◆ Exercise goal: Could the listing below be returned exactly, with its pictures left out?

***** Records *****

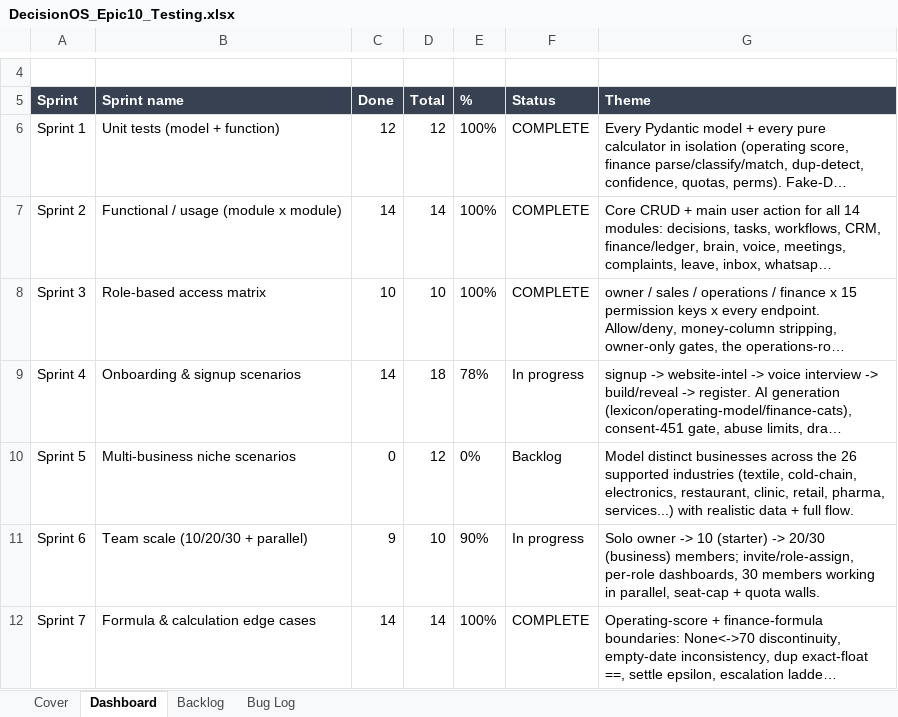
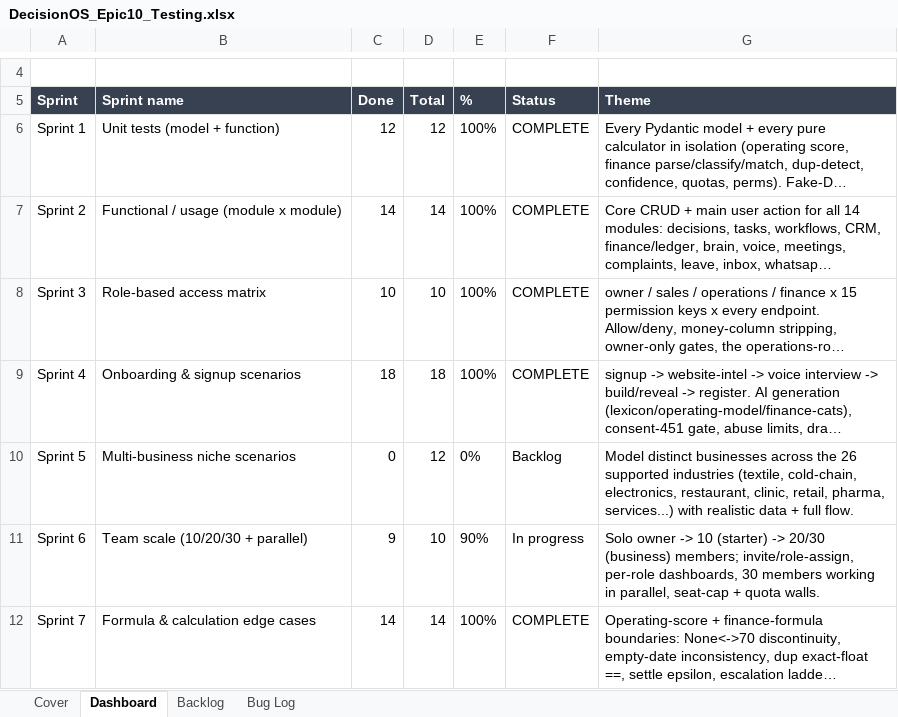
Before and after one commit to quazrelevate-god/DecisionOS, an Excel workbook: docs/DecisionOS_Epic10_Testing.xlsx, sheet Dashboard, drawn as a sheet; only a part is shown, gaps mark what is left out; long unchanged cells end in …; values as stored, in another font and other column widths than the file's, no borders; the diff names each change by its address in the sheet, - before the commit and + after, or states it on an @@ line.

```diff
--- a/docs/DecisionOS_Epic10_Testing.xlsx (sheet Dashboard)
+++ b/docs/DecisionOS_Epic10_Testing.xlsx (sheet Dashboard)
-C9 (Done): 14
+C9 (Done): 18
-E9 (%): 78%
+E9 (%): 100%
-F9 (Status): In progress
+F9 (Status): COMPLETE
```
Also changed, not shown: sheet Backlog, 5 other files.
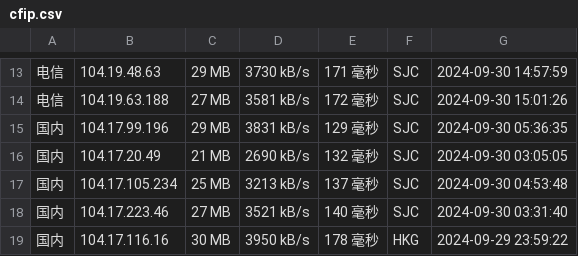
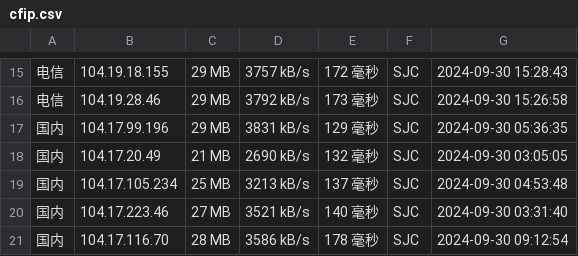
Before and after one commit to chenghua-x/cfipv4db, a CSV file: cfip.csv, drawn as a sheet; only a part is shown, gaps mark what is left out; the diff covers the shown part only.

```diff
--- a/cfip.csv
+++ b/cfip.csv
@@ -13,3 +15,3 @@
-电信,104.19.48.63,29 MB,3730 kB/s,171 毫秒,SJC,2024-09-30 14:57:59
-电信,104.19.63.188,27 MB,3581 kB/s,172 毫秒,SJC,2024-09-30 15:01:26
+电信,104.19.18.155,29 MB,3757 kB/s,172 毫秒,SJC,2024-09-30 15:28:43
+电信,104.19.28.46,29 MB,3792 kB/s,173 毫秒,SJC,2024-09-30 15:26:58
 国内,104.17.99.196,29 MB,3831 kB/s,129 毫秒,SJC,2024-09-30 05:36:35
@@ -18,2 +20,2 @@
 国内,104.17.223.46,27 MB,3521 kB/s,140 毫秒,SJC,2024-09-30 03:31:40
-国内,104.17.116.16,30 MB,3950 kB/s,178 毫秒,HKG,2024-09-29 23:59:22
+国内,104.17.116.70,28 MB,3586 kB/s,178 毫秒,SJC,2024-09-30 09:12:54
```
Also changed, not shown: 2 added rows and 59 edited cells elsewhere in this file, 1 other file.
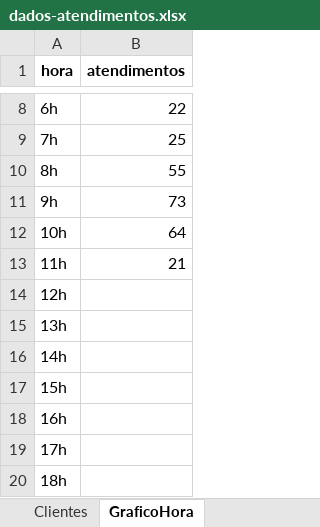
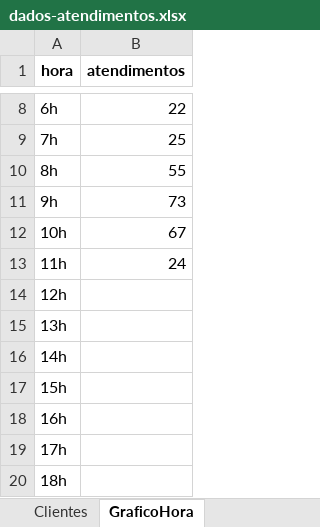
Before and after one commit to GabrielSilvaRit/Excel-painel, an Excel workbook: dados-atendimentos.xlsx, sheet GraficoHora, drawn as a sheet; only a part is shown, gaps mark what is left out; values as stored, in another font and other column widths than the file's, no borders; the diff names each change by its address in the sheet, - before the commit and + after, or states it on an @@ line.

```diff
--- a/dados-atendimentos.xlsx (sheet GraficoHora)
+++ b/dados-atendimentos.xlsx (sheet GraficoHora)
-B12 (atendimentos): 64
+B12 (atendimentos): 67
-B13 (atendimentos): 21
+B13 (atendimentos): 24
```
Also changed, not shown: sheet Dados, sheet DadosAte, sheet Setores, sheet Métricas Gerais, sheet Atendentes, sheet Clientes.
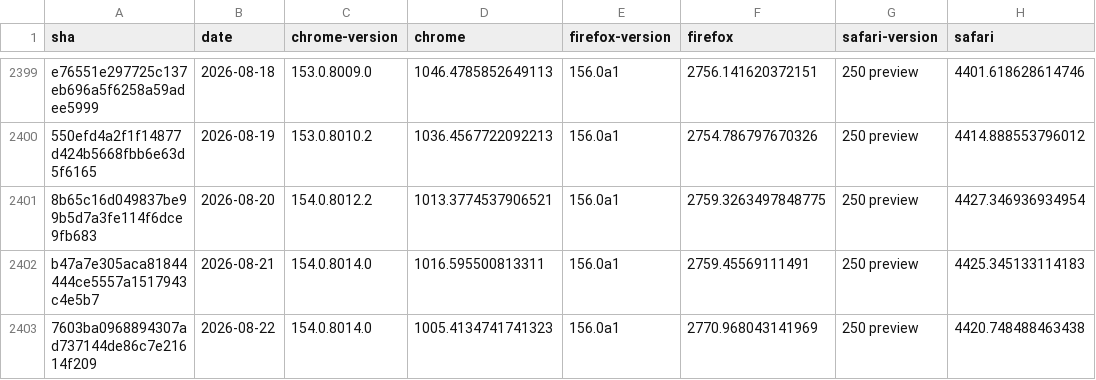
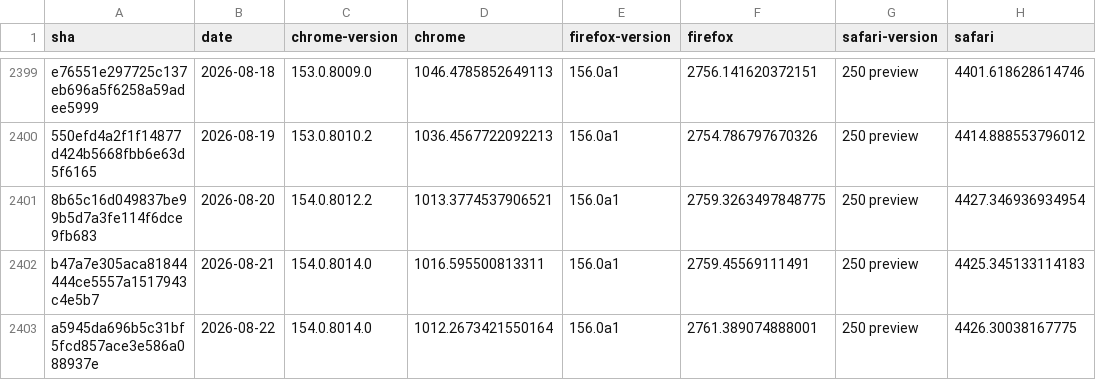
Before and after one commit to cauut121997-create/results-analysis, a CSV file: data/experimental-browser-specific-failures.csv, drawn as a sheet; only a part is shown, gaps mark what is left out.

```diff
--- a/data/experimental-browser-specific-failures.csv
+++ b/data/experimental-browser-specific-failures.csv
@@ -2402,2 +2402,2 @@ e76551e297725c137eb696a5f6258a59adee5999,2026-08-18,153.0.8009.0,1046.4785852649
 b47a7e305aca81844444ce5557a1517943c4e5b7,2026-08-21,154.0.8014.0,1016.595500813311,156.0a1,2759.45569111491,250 preview,4425.345133114183
-7603ba0968894307ad737144de86c7e21614f209,2026-08-22,154.0.8014.0,1005.4134741741323,156.0a1,2770.968043141969,250 preview,4420.748488463438
+a5945da696b5c31bf5fcd857ace3e586a088937e,2026-08-22,154.0.8014.0,1012.2673421550164,156.0a1,2761.389074888001,250 preview,4426.30038167775
```
Also changed, not shown: data/interop-2025/interop-2025-experimental-v2.csv.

*****

◆ Finished exercise:
Before and after one commit to quazrelevate-god/DecisionOS, an Excel workbook: docs/DecisionOS_Epic10_Testing.xlsx, sheet Dashboard, drawn as a sheet; only a part is shown, gaps mark what is left out; long unchanged cells end in …; values as stored, in another font and other column widths than the file's, no borders; the diff names each change by its address in the sheet, - before the commit and + after, or states it on an @@ line.

```diff
--- a/docs/DecisionOS_Epic10_Testing.xlsx (sheet Dashboard)
+++ b/docs/DecisionOS_Epic10_Testing.xlsx (sheet Dashboard)
-C9 (Done): 14
+C9 (Done): 18
-E9 (%): 78%
+E9 (%): 100%
-F9 (Status): In progress
+F9 (Status): COMPLETE
```
Also changed, not shown: sheet Backlog, 5 other files.
Before and after one commit to chenghua-x/cfipv4db, a CSV file: cfip.csv, drawn as a sheet; only a part is shown, gaps mark what is left out; the diff covers the shown part only.

```diff
--- a/cfip.csv
+++ b/cfip.csv
@@ -13,3 +15,3 @@
-电信,104.19.48.63,29 MB,3730 kB/s,171 毫秒,SJC,2024-09-30 14:57:59
-电信,104.19.63.188,27 MB,3581 kB/s,172 毫秒,SJC,2024-09-30 15:01:26
+电信,104.19.18.155,29 MB,3757 kB/s,172 毫秒,SJC,2024-09-30 15:28:43
+电信,104.19.28.46,29 MB,3792 kB/s,173 毫秒,SJC,2024-09-30 15:26:58
 国内,104.17.99.196,29 MB,3831 kB/s,129 毫秒,SJC,2024-09-30 05:36:35
@@ -18,2 +20,2 @@
 国内,104.17.223.46,27 MB,3521 kB/s,140 毫秒,SJC,2024-09-30 03:31:40
-国内,104.17.116.16,30 MB,3950 kB/s,178 毫秒,HKG,2024-09-29 23:59:22
+国内,104.17.116.70,28 MB,3586 kB/s,178 毫秒,SJC,2024-09-30 09:12:54
```
Also changed, not shown: 2 added rows and 59 edited cells elsewhere in this file, 1 other file.
Before and after one commit to GabrielSilvaRit/Excel-painel, an Excel workbook: dados-atendimentos.xlsx, sheet GraficoHora, drawn as a sheet; only a part is shown, gaps mark what is left out; values as stored, in another font and other column widths than the file's, no borders; the diff names each change by its address in the sheet, - before the commit and + after, or states it on an @@ line.

```diff
--- a/dados-atendimentos.xlsx (sheet GraficoHora)
+++ b/dados-atendimentos.xlsx (sheet GraficoHora)
-B12 (atendimentos): 64
+B12 (atendimentos): 67
-B13 (atendimentos): 21
+B13 (atendimentos): 24
```
Also changed, not shown: sheet Dados, sheet DadosAte, sheet Setores, sheet Métricas Gerais, sheet Atendentes, sheet Clientes.
Before and after one commit to cauut121997-create/results-analysis, a CSV file: data/experimental-browser-specific-failures.csv, drawn as a sheet; only a part is shown, gaps mark what is left out.

```diff
--- a/data/experimental-browser-specific-failures.csv
+++ b/data/experimental-browser-specific-failures.csv
@@ -2402,2 +2402,2 @@ e76551e297725c137eb696a5f6258a59adee5999,2026-08-18,153.0.8009.0,1046.4785852649
 b47a7e305aca81844444ce5557a1517943c4e5b7,2026-08-21,154.0.8014.0,1016.595500813311,156.0a1,2759.45569111491,250 preview,4425.345133114183
-7603ba0968894307ad737144de86c7e21614f209,2026-08-22,154.0.8014.0,1005.4134741741323,156.0a1,2770.968043141969,250 preview,4420.748488463438
+a5945da696b5c31bf5fcd857ace3e586a088937e,2026-08-22,154.0.8014.0,1012.2673421550164,156.0a1,2761.389074888001,250 preview,4426.30038167775
```
Also changed, not shown: data/interop-2025/interop-2025-experimental-v2.csv.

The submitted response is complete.